# WORK TASK
Below is some data; print it all back exactly.

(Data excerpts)

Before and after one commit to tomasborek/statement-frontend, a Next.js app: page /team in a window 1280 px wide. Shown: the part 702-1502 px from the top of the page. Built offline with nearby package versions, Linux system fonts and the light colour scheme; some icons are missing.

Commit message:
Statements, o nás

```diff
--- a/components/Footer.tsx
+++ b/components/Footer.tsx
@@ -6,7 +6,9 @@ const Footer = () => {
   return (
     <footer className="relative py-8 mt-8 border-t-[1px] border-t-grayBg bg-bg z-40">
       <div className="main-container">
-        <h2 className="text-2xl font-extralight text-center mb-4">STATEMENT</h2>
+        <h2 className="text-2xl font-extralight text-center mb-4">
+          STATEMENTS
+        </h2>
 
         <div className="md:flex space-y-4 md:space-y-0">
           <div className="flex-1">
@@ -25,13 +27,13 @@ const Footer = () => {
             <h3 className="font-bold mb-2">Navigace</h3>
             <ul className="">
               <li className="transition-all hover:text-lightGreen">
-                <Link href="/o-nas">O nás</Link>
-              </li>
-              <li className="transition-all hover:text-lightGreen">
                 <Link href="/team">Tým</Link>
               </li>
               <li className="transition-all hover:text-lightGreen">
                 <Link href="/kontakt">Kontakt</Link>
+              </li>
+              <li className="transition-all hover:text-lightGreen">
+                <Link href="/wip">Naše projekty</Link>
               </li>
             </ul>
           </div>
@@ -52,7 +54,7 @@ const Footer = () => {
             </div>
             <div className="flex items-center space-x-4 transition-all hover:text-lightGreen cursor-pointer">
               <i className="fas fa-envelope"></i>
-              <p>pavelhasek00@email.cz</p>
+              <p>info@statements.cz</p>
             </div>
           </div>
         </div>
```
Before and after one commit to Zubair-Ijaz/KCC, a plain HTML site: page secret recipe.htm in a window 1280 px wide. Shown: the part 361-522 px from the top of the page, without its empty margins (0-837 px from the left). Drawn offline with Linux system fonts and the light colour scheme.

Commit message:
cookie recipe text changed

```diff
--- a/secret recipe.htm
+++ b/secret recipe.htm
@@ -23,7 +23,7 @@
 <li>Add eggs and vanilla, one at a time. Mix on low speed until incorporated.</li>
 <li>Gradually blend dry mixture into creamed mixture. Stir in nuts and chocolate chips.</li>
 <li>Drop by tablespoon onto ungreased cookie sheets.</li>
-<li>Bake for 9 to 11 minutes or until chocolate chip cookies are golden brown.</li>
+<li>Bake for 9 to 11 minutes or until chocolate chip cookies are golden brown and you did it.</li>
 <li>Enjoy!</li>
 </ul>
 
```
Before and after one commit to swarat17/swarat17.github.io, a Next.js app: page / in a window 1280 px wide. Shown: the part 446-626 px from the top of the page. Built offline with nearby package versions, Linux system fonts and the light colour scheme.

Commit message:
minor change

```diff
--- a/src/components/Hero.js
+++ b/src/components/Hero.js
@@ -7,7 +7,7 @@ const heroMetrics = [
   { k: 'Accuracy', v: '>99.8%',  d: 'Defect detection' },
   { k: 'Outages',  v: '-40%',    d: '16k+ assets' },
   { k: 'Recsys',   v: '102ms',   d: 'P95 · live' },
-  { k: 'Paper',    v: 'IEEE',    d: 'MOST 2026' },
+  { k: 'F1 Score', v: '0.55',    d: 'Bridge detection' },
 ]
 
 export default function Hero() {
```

# OUTPUT
Before and after one commit to tomasborek/statement-frontend, a Next.js app: page /team in a window 1280 px wide. Shown: the part 702-1502 px from the top of the page. Built offline with nearby package versions, Linux system fonts and the light colour scheme; some icons are missing.

Commit message:
Statements, o nás

```diff
--- a/components/Footer.tsx
+++ b/components/Footer.tsx
@@ -6,7 +6,9 @@ const Footer = () => {
   return (
     <footer className="relative py-8 mt-8 border-t-[1px] border-t-grayBg bg-bg z-40">
       <div className="main-container">
-        <h2 className="text-2xl font-extralight text-center mb-4">STATEMENT</h2>
+        <h2 className="text-2xl font-extralight text-center mb-4">
+          STATEMENTS
+        </h2>
 
         <div className="md:flex space-y-4 md:space-y-0">
           <div className="flex-1">
@@ -25,13 +27,13 @@ const Footer = () => {
             <h3 className="font-bold mb-2">Navigace</h3>
             <ul className="">
               <li className="transition-all hover:text-lightGreen">
-                <Link href="/o-nas">O nás</Link>
-              </li>
-              <li className="transition-all hover:text-lightGreen">
                 <Link href="/team">Tým</Link>
               </li>
               <li className="transition-all hover:text-lightGreen">
                 <Link href="/kontakt">Kontakt</Link>
+              </li>
+              <li className="transition-all hover:text-lightGreen">
+                <Link href="/wip">Naše projekty</Link>
               </li>
             </ul>
           </div>
@@ -52,7 +54,7 @@ const Footer = () => {
             </div>
             <div className="flex items-center space-x-4 transition-all hover:text-lightGreen cursor-pointer">
               <i className="fas fa-envelope"></i>
-              <p>pavelhasek00@email.cz</p>
+              <p>info@statements.cz</p>
             </div>
           </div>
         </div>
```
Before and after one commit to Zubair-Ijaz/KCC, a plain HTML site: page secret recipe.htm in a window 1280 px wide. Shown: the part 361-522 px from the top of the page, without its empty margins (0-837 px from the left). Drawn offline with Linux system fonts and the light colour scheme.

Commit message:
cookie recipe text changed

```diff
--- a/secret recipe.htm
+++ b/secret recipe.htm
@@ -23,7 +23,7 @@
 <li>Add eggs and vanilla, one at a time. Mix on low speed until incorporated.</li>
 <li>Gradually blend dry mixture into creamed mixture. Stir in nuts and chocolate chips.</li>
 <li>Drop by tablespoon onto ungreased cookie sheets.</li>
-<li>Bake for 9 to 11 minutes or until chocolate chip cookies are golden brown.</li>
+<li>Bake for 9 to 11 minutes or until chocolate chip cookies are golden brown and you did it.</li>
 <li>Enjoy!</li>
 </ul>
 
```
Before and after one commit to swarat17/swarat17.github.io, a Next.js app: page / in a window 1280 px wide. Shown: the part 446-626 px from the top of the page. Built offline with nearby package versions, Linux system fonts and the light colour scheme.

Commit message:
minor change

```diff
--- a/src/components/Hero.js
+++ b/src/components/Hero.js
@@ -7,7 +7,7 @@ const heroMetrics = [
   { k: 'Accuracy', v: '>99.8%',  d: 'Defect detection' },
   { k: 'Outages',  v: '-40%',    d: '16k+ assets' },
   { k: 'Recsys',   v: '102ms',   d: 'P95 · live' },
-  { k: 'Paper',    v: 'IEEE',    d: 'MOST 2026' },
+  { k: 'F1 Score', v: '0.55',    d: 'Bridge detection' },
 ]
 
 export default function Hero() {
```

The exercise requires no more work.